Required work: The lines below that include "change" are to be found and copied.

───── Task data

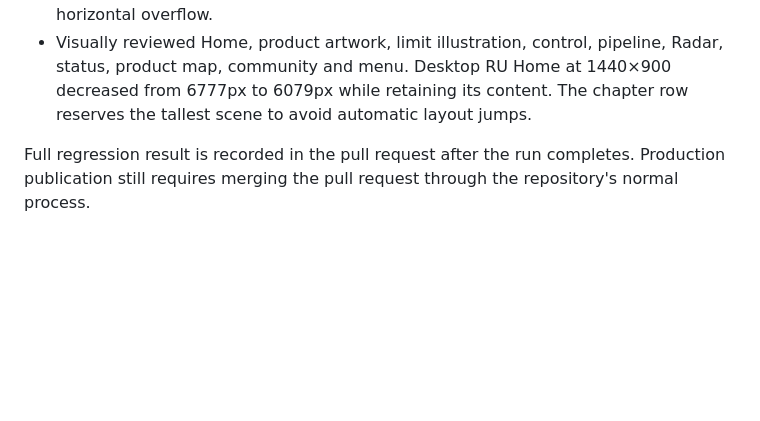
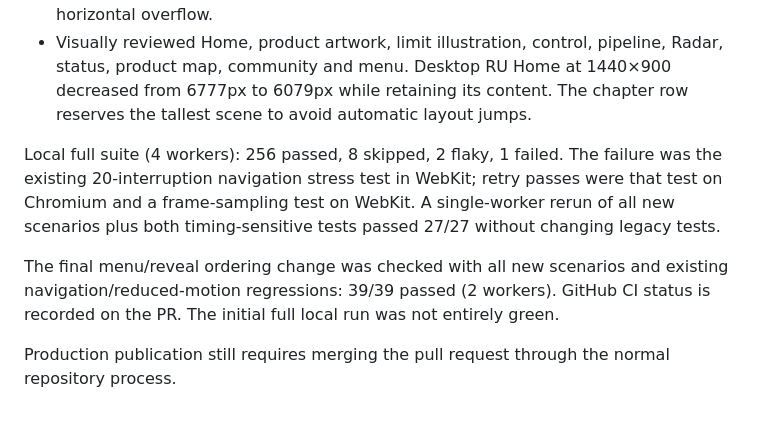
Before and after one commit to CopyPumpApp/CopyPump-Website, a Markdown page: docs/PREMIUM_EXPERIENCE_QA.md, the part around the change. Rendered like a GitHub page; blank space fills up the shorter version.

Commit message:
docs: record complete visual and browser validation results

```diff
--- a/docs/PREMIUM_EXPERIENCE_QA.md
+++ b/docs/PREMIUM_EXPERIENCE_QA.md
@@ -29,4 +29,8 @@ Base: `145c520` on `CopyPumpApp/CopyPump-Website/main` (v52). The older local RC
 - EN/RU layout matrix: 320, 390, 768, 1024, 1440 and 1920px, with no positive horizontal overflow.
 - Visually reviewed Home, product artwork, limit illustration, control, pipeline, Radar, status, product map, community and menu. Desktop RU Home at 1440×900 decreased from 6777px to 6079px while retaining its content. The chapter row reserves the tallest scene to avoid automatic layout jumps.
 
-Full regression result is recorded in the pull request after the run completes. Production publication still requires merging the pull request through the repository's normal process.
+Local full suite (4 workers): 256 passed, 8 skipped, 2 flaky, 1 failed. The failure was the existing 20-interruption navigation stress test in WebKit; retry passes were that test on Chromium and a frame-sampling test on WebKit. A single-worker rerun of all new scenarios plus both timing-sensitive tests passed 27/27 without changing legacy tests.
+
+The final menu/reveal ordering change was checked with all new scenarios and existing navigation/reduced-motion regressions: 39/39 passed (2 workers). GitHub CI status is recorded on the PR. The initial full local run was not entirely green.
+
+Production publication still requires merging the pull request through the normal repository process.
```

──────────

Answer section:
Before and after one commit to CopyPumpApp/CopyPump-Website, a Markdown page: docs/PREMIUM_EXPERIENCE_QA.md, the part around the change. Rendered like a GitHub page; blank space fills up the shorter version.
+The final menu/reveal ordering change was checked with all new scenarios and existing navigation/reduced-motion regressions: 39/39 passed (2 workers). GitHub CI status is recorded on the PR. The initial full local run was not entirely green.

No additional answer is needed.